  • The Big 5 typically offers Lower royalty rates.
  • Better distribution than some independent presses.
  • Higher potential for bookstore placement.
  • Slow—can take up to two years to release.
  • They may have sales expectations. Keep in mind that there are many mid-list authors who make a good living by selling an expected number of books, and so you may be expected to meet a sales quota. This means it is possible that an author could get dropped if sales expectations are not met.

There are advantages to publishing with a major, traditional book publisher.

  • You’ll get multiple rounds —and different types —of book editing
  • You’ll get expert packaging and production
  • You probably will get a baseline amount of book marketing and book publicity
  • Your book has a better chance of getting bookstore shelf space
  • You will have a better chance of being reviewed.

But how do you submit your book to the Big 5 so you can get a contract?

Here is an example submission text at Hachette (website)

Publishers in the Hachette Book Group are not able to consider unsolicited manuscript submissions and unsolicited queries. Many major publishers have a similar policy. Unsolicited manuscripts, submissions, and queries will not be answered and the publisher will have the right to destroy any unsolicited material or mail without returning to the sender.

If you are interested in having a manuscript considered for publication, we recommend that you first enlist the services of an established literary agent.

What all this means is that you must have an agent. This means that you must submit to, and contract with an agent before you contract with one of the Big 5.

What makes a good agent?

  • Good communicators who are well-informed and organized
  • Assertive but not aggressive and advocate for the author, or the publisher
  • Maintain professional relationships with editors and publishers to get their projects read (by only shopping high-quality projects that are polished)
  • Are good negotiators who get higher royalties and advances

Realize that there are bad agents, just like there are bad independent publishers. Do your research and make sure the agent offering to represent you is who you want to represent you.
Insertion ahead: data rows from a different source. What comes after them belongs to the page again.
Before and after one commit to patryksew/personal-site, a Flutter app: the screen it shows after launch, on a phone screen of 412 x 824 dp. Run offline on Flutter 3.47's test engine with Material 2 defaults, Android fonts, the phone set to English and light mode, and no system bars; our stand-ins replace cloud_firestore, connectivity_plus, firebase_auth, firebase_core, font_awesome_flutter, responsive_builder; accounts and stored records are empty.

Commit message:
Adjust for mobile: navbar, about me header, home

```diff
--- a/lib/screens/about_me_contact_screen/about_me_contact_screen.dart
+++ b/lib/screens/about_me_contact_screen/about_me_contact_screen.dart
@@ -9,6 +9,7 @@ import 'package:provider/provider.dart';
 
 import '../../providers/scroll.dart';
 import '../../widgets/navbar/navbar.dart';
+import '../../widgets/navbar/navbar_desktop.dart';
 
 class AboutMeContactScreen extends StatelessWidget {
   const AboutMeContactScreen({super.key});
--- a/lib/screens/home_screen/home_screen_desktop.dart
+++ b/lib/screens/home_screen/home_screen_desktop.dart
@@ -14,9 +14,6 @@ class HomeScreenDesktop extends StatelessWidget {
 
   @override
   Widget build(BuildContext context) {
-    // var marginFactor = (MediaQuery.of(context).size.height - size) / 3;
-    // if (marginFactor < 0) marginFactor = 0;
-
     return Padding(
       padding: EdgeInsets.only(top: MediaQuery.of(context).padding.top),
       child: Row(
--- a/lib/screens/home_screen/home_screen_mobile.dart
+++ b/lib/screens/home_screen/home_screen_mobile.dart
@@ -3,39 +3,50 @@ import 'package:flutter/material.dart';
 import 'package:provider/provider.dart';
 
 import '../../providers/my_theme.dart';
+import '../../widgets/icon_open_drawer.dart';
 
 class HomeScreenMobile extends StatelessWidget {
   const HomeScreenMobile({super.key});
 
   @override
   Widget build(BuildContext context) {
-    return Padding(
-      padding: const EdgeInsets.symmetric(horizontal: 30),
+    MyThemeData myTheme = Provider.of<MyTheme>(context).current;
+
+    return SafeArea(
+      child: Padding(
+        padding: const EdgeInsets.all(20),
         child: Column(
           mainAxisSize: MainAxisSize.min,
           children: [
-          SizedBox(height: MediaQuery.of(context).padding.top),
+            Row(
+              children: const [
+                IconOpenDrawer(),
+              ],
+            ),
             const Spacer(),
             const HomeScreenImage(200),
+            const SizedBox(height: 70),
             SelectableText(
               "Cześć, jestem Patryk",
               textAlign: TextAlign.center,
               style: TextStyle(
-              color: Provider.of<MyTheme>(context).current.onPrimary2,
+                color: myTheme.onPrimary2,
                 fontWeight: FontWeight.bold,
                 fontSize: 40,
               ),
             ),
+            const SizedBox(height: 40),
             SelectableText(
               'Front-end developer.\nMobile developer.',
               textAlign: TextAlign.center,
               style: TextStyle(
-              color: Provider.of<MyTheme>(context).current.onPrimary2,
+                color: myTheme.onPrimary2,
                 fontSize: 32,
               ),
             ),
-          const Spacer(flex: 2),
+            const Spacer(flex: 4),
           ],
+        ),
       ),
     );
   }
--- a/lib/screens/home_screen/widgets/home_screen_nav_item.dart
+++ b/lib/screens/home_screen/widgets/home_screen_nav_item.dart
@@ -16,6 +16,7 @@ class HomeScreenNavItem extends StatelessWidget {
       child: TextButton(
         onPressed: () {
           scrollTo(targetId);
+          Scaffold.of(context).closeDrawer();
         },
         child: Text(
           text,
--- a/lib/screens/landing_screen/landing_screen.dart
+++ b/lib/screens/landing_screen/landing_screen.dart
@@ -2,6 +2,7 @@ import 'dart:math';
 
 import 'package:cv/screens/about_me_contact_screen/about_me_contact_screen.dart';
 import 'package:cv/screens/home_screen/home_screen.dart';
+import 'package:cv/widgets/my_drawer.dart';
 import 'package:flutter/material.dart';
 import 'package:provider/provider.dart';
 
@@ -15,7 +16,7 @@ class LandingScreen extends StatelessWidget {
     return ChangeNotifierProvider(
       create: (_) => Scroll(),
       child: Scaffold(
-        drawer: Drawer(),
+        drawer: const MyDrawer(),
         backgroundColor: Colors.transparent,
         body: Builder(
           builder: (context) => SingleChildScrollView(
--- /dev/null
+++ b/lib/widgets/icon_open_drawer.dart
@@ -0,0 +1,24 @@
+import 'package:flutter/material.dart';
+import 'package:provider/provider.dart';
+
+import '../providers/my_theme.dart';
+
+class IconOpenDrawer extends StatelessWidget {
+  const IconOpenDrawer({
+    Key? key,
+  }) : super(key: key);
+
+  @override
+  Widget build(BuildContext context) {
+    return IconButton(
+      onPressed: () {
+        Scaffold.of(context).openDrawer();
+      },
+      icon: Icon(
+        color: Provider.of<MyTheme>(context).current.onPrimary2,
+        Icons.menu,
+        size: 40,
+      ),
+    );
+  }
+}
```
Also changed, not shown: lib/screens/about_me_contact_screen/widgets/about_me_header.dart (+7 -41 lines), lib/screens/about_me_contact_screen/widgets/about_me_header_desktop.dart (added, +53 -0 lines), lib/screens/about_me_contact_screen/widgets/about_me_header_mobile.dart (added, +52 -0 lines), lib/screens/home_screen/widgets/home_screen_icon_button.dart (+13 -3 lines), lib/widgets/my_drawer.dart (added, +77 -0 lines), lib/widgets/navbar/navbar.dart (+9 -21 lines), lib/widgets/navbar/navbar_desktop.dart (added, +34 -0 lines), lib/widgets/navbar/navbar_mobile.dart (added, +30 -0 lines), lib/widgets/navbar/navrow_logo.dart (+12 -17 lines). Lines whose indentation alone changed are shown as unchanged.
You will ideally have a very long relationship with them over the entirety of your publishing career, so think about that before you sign.

Next time: Self-Pub, Indie-Pub, or Big 5? Part 7